To revise a famous line from The Godfather: “Keep your friends close, but the laws of logic closer!”
In this final article in the series I will address a couple of informal fallacies that can potentially stand in the way of solid and successful critical thinking.
Fallacies of Presumption
Since logic is about proving (or verifying) things through the use of arguments, presumption can be a big problem. The truth of the conclusion of an argument shouldn’t be presumed. Rather a good argument offers evidence, facts, or reasons to support the conclusion being drawn. There is a whole series of particular fallacies that fall under this category. Let’s examine two:
1. Wishful Thinking:
The logical error of wishful thinking consists in assuming that because we want a particular thing to be true, it must be true (or assuming that because we don’t want something to be true, it isn’t). The problem occurs when the “wishing” is treated as support for the desired conclusion. However, mere wishing doesn’t make something either true or false.
This fallacy is easy to commit because people often desire or are attracted to a specified outcome. But wanting something in and of itself isn’t necessarily evidence. Good arguments must have genuine evidence that support the conclusion. Christian author C. S. Lewis has presented an “argument from desire” in his apologetic writings but that argument is in reality an attempt to provide the best explanation for why human beings have basic desires to begin with. Thus, Lewis’s argument does not involve the wishful thinking fallacy.
2. Begging the Question:
This fallacy engages in “circular reasoning.” Begging the question occurs when an argument either (a) conceals an essential premise, or (b) bases a premise (the support) on the truth of the as yet unproved conclusion (the central claim). In the first form, the supporting premise is assumed rather than reasonably supported. In the second, the conclusion supports the premise instead of the other way of around.
Models of a Logical Argument
Argument = Support (premises) + Central Claim (conclusion)
Good Argument (sound or cogent) = Support (premises) that genuinely infer or back the central claim (conclusion)
The study of logic helps us organize our thinking and, thus, to arrive at reasonable and truthful conclusions. There is nothing more important than thinking clearly and carefully about truth and reality. And from a biblical standpoint, such thinking brings honor to God who gave human beings such remarkable cognitive faculties through the imago Dei (image of God, Genesis 1:26-27).
For more about the importance of logic and critical thinking, see my book A World of Difference: Putting Christian Truth-Claims to the Worldview Test.
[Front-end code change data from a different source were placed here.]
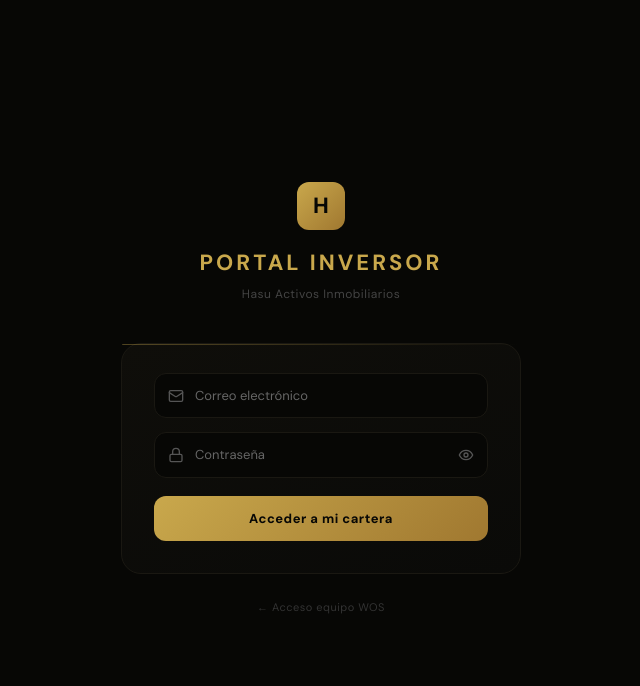
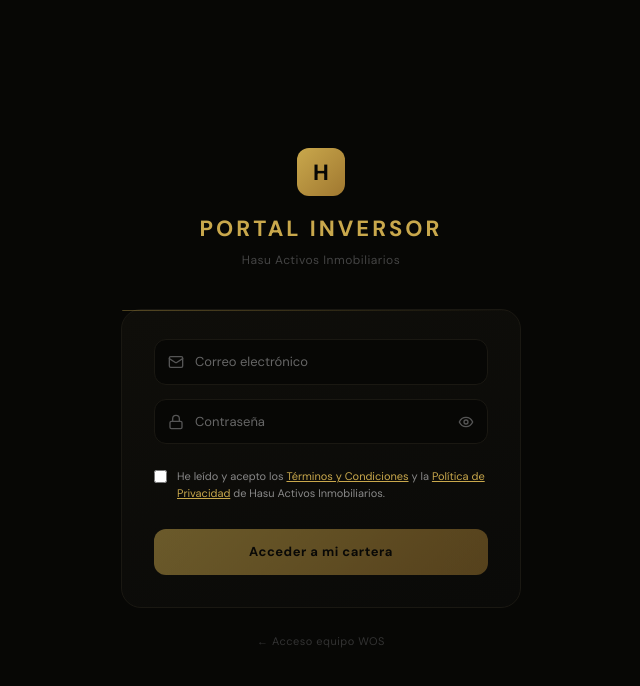
Before and after one commit to patomdq/wallest_operating_system, a Next.js app: page /inversores/login in a window 1280 px wide. Shown: the top 686 px of the page, without its empty margins (319-959 px from the left). Built offline with nearby package versions, Linux system fonts and the light colour scheme; no server answers.

Commit message:
fix: checkbox para acceder a cartera inversor WOS

```diff
--- a/app/inversores/login/page.tsx
+++ b/app/inversores/login/page.tsx
@@ -11,6 +11,7 @@ export default function InversorLoginPage() {
   const [showPassword, setShowPassword] = useState(false);
   const [error, setError] = useState('');
   const [isLoading, setIsLoading] = useState(false);
+  const [aceptaTerminos, setAceptaTerminos] = useState(false);
   const [mounted, setMounted] = useState(false);
   const router = useRouter();
 
@@ -169,17 +170,49 @@ export default function InversorLoginPage() {
                 </div>
               )}
 
+              {/* T&C */}
+              <div style={{ display: 'flex', alignItems: 'flex-start', gap: 10, padding: '10px 0' }}>
+                <input
+                  type="checkbox"
+                  id="terminos"
+                  checked={aceptaTerminos}
+                  onChange={e => setAceptaTerminos(e.target.checked)}
+                  style={{ marginTop: 2, accentColor: '#c9a84c', cursor: 'pointer', flexShrink: 0 }}
+                />
+                <label htmlFor="terminos" style={{ fontSize: 11, color: '#888', lineHeight: 1.5, cursor: 'pointer' }}>
+                  He leído y acepto los{' '}
+                  <a
+                    href="https://wallest.pro/terminos-y-condiciones"
+                    target="_blank"
+                    rel="noopener noreferrer"
+                    style={{ color: '#c9a84c', textDecoration: 'underline' }}
+                  >
+                    Términos y Condiciones
+                  </a>
+                  {' '}y la{' '}
+                  <a
+                    href="https://wallest.pro/politica-de-privacidad"
+                    target="_blank"
+                    rel="noopener noreferrer"
+                    style={{ color: '#c9a84c', textDecoration: 'underline' }}
+                  >
+                    Política de Privacidad
+                  </a>
+                  {' '}de Hasu Activos Inmobiliarios.
+                </label>
+              </div>
+
               {/* Submit */}
               <button
                 type="submit"
-                disabled={isLoading}
+                disabled={isLoading || !aceptaTerminos}
                 style={{
                   width: '100%', padding: '13px',
                   background: 'linear-gradient(135deg, #c9a84c, #a07830)',
                   border: 'none', borderRadius: 12,
                   color: '#070705', fontSize: 13, fontWeight: 700,
-                  cursor: isLoading ? 'not-allowed' : 'pointer',
-                  opacity: isLoading ? 0.7 : 1,
+                  cursor: (isLoading || !aceptaTerminos) ? 'not-allowed' : 'pointer',
+                  opacity: (isLoading || !aceptaTerminos) ? 0.5 : 1,
                   letterSpacing: '0.5px',
                   fontFamily: 'inherit',
                   marginTop: 4,
```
For a great handbook in dealing with logical fallacies, see Attacking Faulty Reasoning: A Practical Guide to Fallacy-Free Arguments by T. Edward Damer.